Rainy weather has long been blamed for achy joints. Unjustly so, according to new research from Harvard Medical School. The analysis, published Dec. 13 in BMJ, found no relationship between rainfall and joint or back pain.
The notion that certain symptoms and weather go hand in hand has persisted since antiquity. Hippocrates, writing in On Airs, Waters, and Places, exhorted those who wish to understand medicine to look at the changing seasons of the year and study the prevailing winds to see how the weather they bring affects health. The belief has endured over the centuries and well into the present, likely fueled by a combination of folklore and small studies that have repeatedly yielded mixed results.
The newly published analysis led by Anupam Jena of Harvard Medical School's Department of Health Care Policy, used a "big data" approach, linking insurance claims from millions of doctor's visits with daily rainfall totals from thousands of National Oceanic and Atmospheric Administration weather stations.
"No matter how we looked at the data, we didn't see any correlation between rainfall and physician visits for joint pain or back pain," said Jena, who is the Ruth L. Newhouse Associate Professor of Health Care Policy at Harvard Medical School and an internist at Massachusetts General Hospital. "The bottom line is: Painful joints and sore backs may very well be unreliable forecasters."
The study examined Medicare records of more than 11 million primary care office visits by older Americans between 2008 and 2012. The research team asked a variety of questions: Did more patients seek care for back pain or joint pain when it rained or following periods of rainy weather? Were patients who went to the doctor for other reasons more likely to also report aching knees or backs around rainy days? What if there were several rainy days in a row? Even in the absence of a "rain effect" in the overall group, did patients with a prior diagnosis of rheumatoid arthritis report more pain? The answers to all of these questions showed no meaningful link between joint pain and rainy weather. Overall, 6.35 percent of the office visits included reports of pain on rainy days, compared with 6.39 percent on dry days. So, are patients who believe there's a connection all wet?

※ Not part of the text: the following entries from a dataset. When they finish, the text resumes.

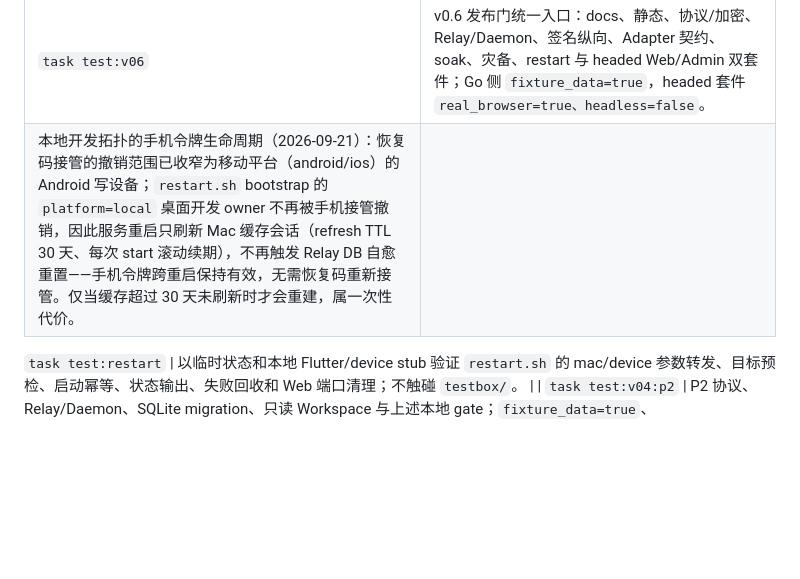
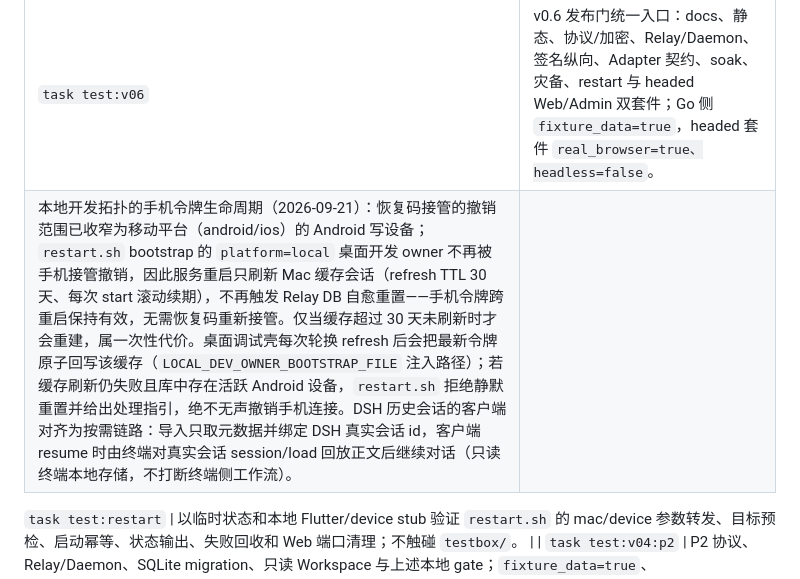
Before and after one commit to yubi233/agent-sessions, a Markdown page: docs/zh/项目文档.md, the part around the change. GitHub-like rendering; blank space fills up the shorter version.

Commit message:
docs(v094): 对齐 DSH 实际会话链路与令牌回写闭环回填

```diff
--- a/docs/zh/项目文档.md
+++ b/docs/zh/项目文档.md
@@ -363,7 +363,7 @@ Admin 已升级为四分区只读控制台（`/` 概览、`/terminals` 终端、
 | `task test` | Go/TypeScript 的本地回归。 |
 | `task test:e2e:relay` | P2 Relay-Daemon fixture full loop，含响应丢失后的 Daemon SQLite 重开/outbox/cursor 恢复，以及同一 Relay SQLite/server 重开后的双 Terminal 隔离；含 v0.6 签名纵向、生产客户端签名闭环、签名私钥接线纵向（种子文件→loader→生产客户端→Relay 验签）与回滚演练；不是浏览器或真实 Provider。 |
 | `task test:v06` | v0.6 发布门统一入口：docs、静态、协议/加密、Relay/Daemon、签名纵向、Adapter 契约、soak、灾备、restart 与 headed Web/Admin 双套件；Go 侧 `fixture_data=true`，headed 套件 `real_browser=true、headless=false`。 |
-| 本地开发拓扑的手机令牌生命周期（2026-09-21）：恢复码接管的撤销范围已收窄为移动平台（android/ios）的 Android 写设备；`restart.sh` bootstrap 的 `platform=local` 桌面开发 owner 不再被手机接管撤销，因此服务重启只刷新 Mac 缓存会话（refresh TTL 30 天、每次 start 滚动续期），不再触发 Relay DB 自愈重置——手机令牌跨重启保持有效，无需恢复码重新接管。仅当缓存超过 30 天未刷新时才会重建，属一次性代价。
+| 本地开发拓扑的手机令牌生命周期（2026-09-21）：恢复码接管的撤销范围已收窄为移动平台（android/ios）的 Android 写设备；`restart.sh` bootstrap 的 `platform=local` 桌面开发 owner 不再被手机接管撤销，因此服务重启只刷新 Mac 缓存会话（refresh TTL 30 天、每次 start 滚动续期），不再触发 Relay DB 自愈重置——手机令牌跨重启保持有效，无需恢复码重新接管。仅当缓存超过 30 天未刷新时才会重建，属一次性代价。桌面调试壳每次轮换 refresh 后会把最新令牌原子回写该缓存（`LOCAL_DEV_OWNER_BOOTSTRAP_FILE` 注入路径）；若缓存刷新仍失败且库中存在活跃 Android 设备，`restart.sh` 拒绝静默重置并给出处理指引，绝不无声撤销手机连接。DSH 历史会话的客户端对齐为按需链路：导入只取元数据并绑定 DSH 真实会话 id，客户端 resume 时由终端对真实会话 session/load 回放正文后继续对话（只读终端本地存储，不打断终端侧工作流）。
 
 `task test:restart` | 以临时状态和本地 Flutter/device stub 验证 `restart.sh` 的 mac/device 参数转发、目标预检、启动幂等、状态输出、失败回收和 Web 端口清理；不触碰 `testbox/`。 |
 | `task test:v04:p2` | P2 协议、Relay/Daemon、SQLite migration、只读 Workspace 与上述本地 gate；`fixture_data=true`、`local_test=true`。 |
```
Also changed, not shown: 1 other file.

"It's hard to prove a negative," Jena said, "but in this flood of data, if there was a clinically significant increase in pain, we would have expected to find at least some small, but significant, sign of the effect. We didn't."

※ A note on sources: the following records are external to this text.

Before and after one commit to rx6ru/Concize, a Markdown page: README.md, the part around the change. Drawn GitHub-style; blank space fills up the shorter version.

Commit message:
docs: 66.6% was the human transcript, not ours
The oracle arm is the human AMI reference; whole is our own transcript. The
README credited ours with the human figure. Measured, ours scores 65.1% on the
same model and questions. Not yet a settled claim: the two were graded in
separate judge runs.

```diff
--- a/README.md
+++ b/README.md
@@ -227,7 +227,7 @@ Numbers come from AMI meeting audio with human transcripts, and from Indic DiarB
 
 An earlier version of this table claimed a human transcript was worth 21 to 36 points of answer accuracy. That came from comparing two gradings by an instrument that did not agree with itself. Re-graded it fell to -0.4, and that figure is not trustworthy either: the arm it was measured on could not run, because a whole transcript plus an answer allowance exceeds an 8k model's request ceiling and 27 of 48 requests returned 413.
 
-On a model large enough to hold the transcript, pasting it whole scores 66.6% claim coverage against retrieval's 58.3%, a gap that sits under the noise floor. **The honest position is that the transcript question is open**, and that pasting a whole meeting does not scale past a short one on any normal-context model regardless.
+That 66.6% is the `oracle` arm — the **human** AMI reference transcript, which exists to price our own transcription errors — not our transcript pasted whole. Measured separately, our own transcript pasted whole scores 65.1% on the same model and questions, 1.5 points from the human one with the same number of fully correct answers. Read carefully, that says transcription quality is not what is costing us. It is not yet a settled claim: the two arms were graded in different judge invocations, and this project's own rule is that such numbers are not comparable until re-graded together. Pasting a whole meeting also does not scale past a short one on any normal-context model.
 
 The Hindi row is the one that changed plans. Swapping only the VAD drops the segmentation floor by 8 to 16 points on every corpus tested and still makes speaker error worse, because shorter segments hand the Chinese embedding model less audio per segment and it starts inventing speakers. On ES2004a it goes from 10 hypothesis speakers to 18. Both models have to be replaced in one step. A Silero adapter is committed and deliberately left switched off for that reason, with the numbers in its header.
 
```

The human brain is good at finding patterns, Jena noted, and these beliefs are often self-fulfilling. If you expect your knee to hurt when it rains and it doesn't, you forget about it, he said, but if it hurts and you blame it on the rain, it tends to stick in your mind. "As physicians, we should be sensitive to the things our patients are telling us. Pain is pain, with or without rain," Jena said. "But it's important to know that, at the clinical level, joint pain does not appear to ebb and flow with the weather."
Andrew Olenski, graduate student in the Department of Economics at Columbia University, David Molitor, assistant professor of finance at the University of Illinois at Urbana-Champaign and Nolan Miller, professor of finance and Julian Simon Faculty Fellow at the University of Illinois at Urbana-Champaign, were co-authors of the study.
This study was supported by grants from the Office of the Director, National Institutes of Health (Jena, NIH Early Independence Award, Grant 1DP5OD017897) and the National Institute on Aging (Miller and Molitor, Grant R01AG053350).